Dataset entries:

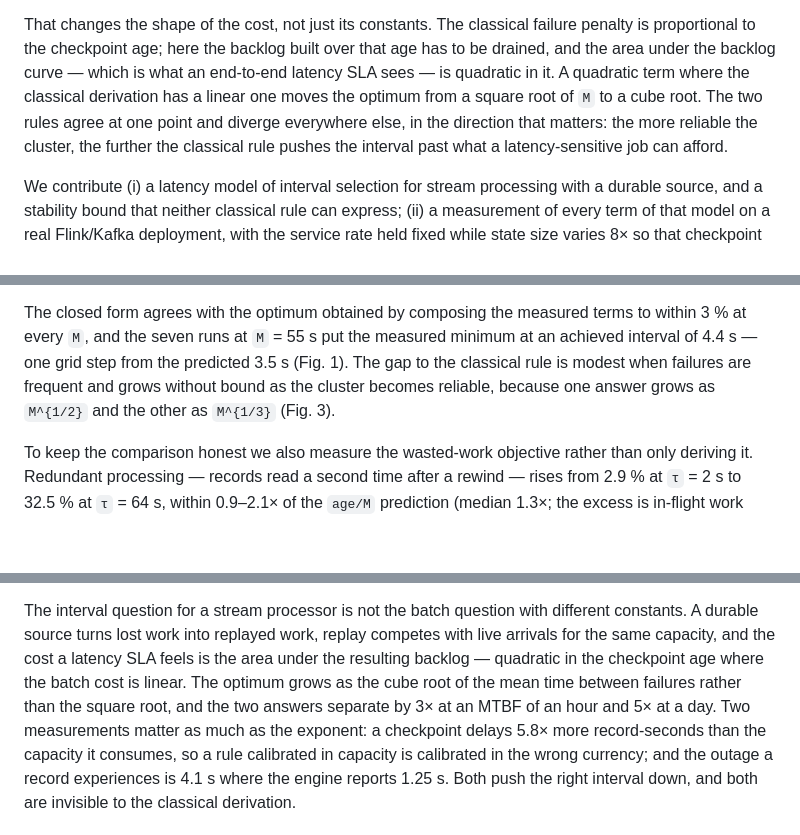
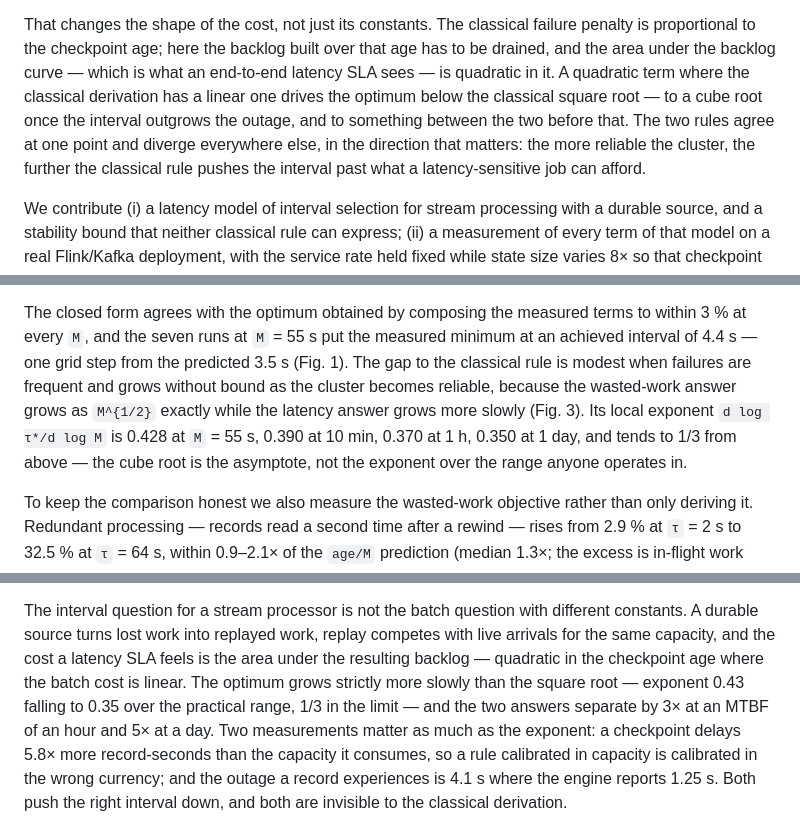
Before and after one commit to Anyangta/Study_Journal, a Markdown page: ICNGC_2차논문/paper_4page_en.md, 3 parts joined by grey strips. Drawn GitHub-style; blank space fills up the shorter version.

```diff
--- a/ICNGC_2차논문/paper_4page_en.md
+++ b/ICNGC_2차논문/paper_4page_en.md
@@ -48,9 +49,10 @@ That changes the shape of the cost, not just its constants. The classical failur
 penalty is proportional to the checkpoint age; here the backlog built over that
 age has to be drained, and the area under the backlog curve — which is what an
 end-to-end latency SLA sees — is quadratic in it. A quadratic term where the
-classical derivation has a linear one moves the optimum from a square root of `M`
-to a cube root. The two rules agree at one point and diverge everywhere else, in
-the direction that matters: the more reliable the cluster, the further the
+classical derivation has a linear one drives the optimum below the classical
+square root — to a cube root once the interval outgrows the outage, and to
+something between the two before that. The two rules agree at one point and
+diverge everywhere else, in the direction that matters: the more reliable the cluster, the further the
 classical rule pushes the interval past what a latency-sensitive job can afford.
 
 We contribute (i) a latency model of interval selection for stream processing
@@ -240,8 +245,11 @@ The closed form agrees with the optimum obtained by composing the measured terms
 to within 3 % at every `M`, and the seven runs at `M` = 55 s put the measured
 minimum at an achieved interval of 4.4 s — one grid step from the predicted 3.5 s
 (Fig. 1). The gap to the classical rule is modest when failures are frequent and
-grows without bound as the cluster becomes reliable, because one answer grows as
-`M^{1/2}` and the other as `M^{1/3}` (Fig. 3).
+grows without bound as the cluster becomes reliable, because the wasted-work
+answer grows as `M^{1/2}` exactly while the latency answer grows more slowly
+(Fig. 3). Its local exponent `d log τ*/d log M` is 0.428 at `M` = 55 s, 0.390 at
+10 min, 0.370 at 1 h, 0.350 at 1 day, and tends to 1/3 from above — the cube root
+is the asymptote, not the exponent over the range anyone operates in.
 
 To keep the comparison honest we also measure the wasted-work objective rather
 than only deriving it. Redundant processing — records read a second time after a
@@ -285,9 +293,10 @@ The interval question for a stream processor is not the batch question with
 different constants. A durable source turns lost work into replayed work, replay
 competes with live arrivals for the same capacity, and the cost a latency SLA
 feels is the area under the resulting backlog — quadratic in the checkpoint age
-where the batch cost is linear. The optimum grows as the cube root of the mean
-time between failures rather than the square root, and the two answers separate
-by 3× at an MTBF of an hour and 5× at a day. Two measurements matter as much as
+where the batch cost is linear. The optimum grows strictly more slowly than the
+square root — exponent 0.43 falling to 0.35 over the practical range, 1/3 in the
+limit — and the two answers separate by 3× at an MTBF of an hour and 5× at a
+day. Two measurements matter as much as
 the exponent: a checkpoint delays 5.8× more record-seconds than the capacity it
 consumes, so a rule calibrated in capacity is calibrated in the wrong currency;
 and the outage a record experiences is 4.1 s where the engine reports 1.25 s.
```
Also changed, not shown: other parts of ICNGC_2차논문/paper_4page_en.md (+7 -3 lines), ICNGC_2차논문/paper_draft_en.md (+14 -8 lines), ICNGC_2차논문/figs/fig0_trace.png, ICNGC_2차논문/figs/fig2_scaling.png, ICNGC_2차논문/figs/fig3_area_validation.png, ICNGC_2차논문/figs/fig4_components.png.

PROBLEM DESCRIPTION: Search the data above for the string "backlog" and copy each line that has it.

ANSWER SECTION:
 penalty is proportional to the checkpoint age; here the backlog built over that
 age has to be drained, and the area under the backlog curve — which is what an
 feels is the area under the resulting backlog — quadratic in the checkpoint age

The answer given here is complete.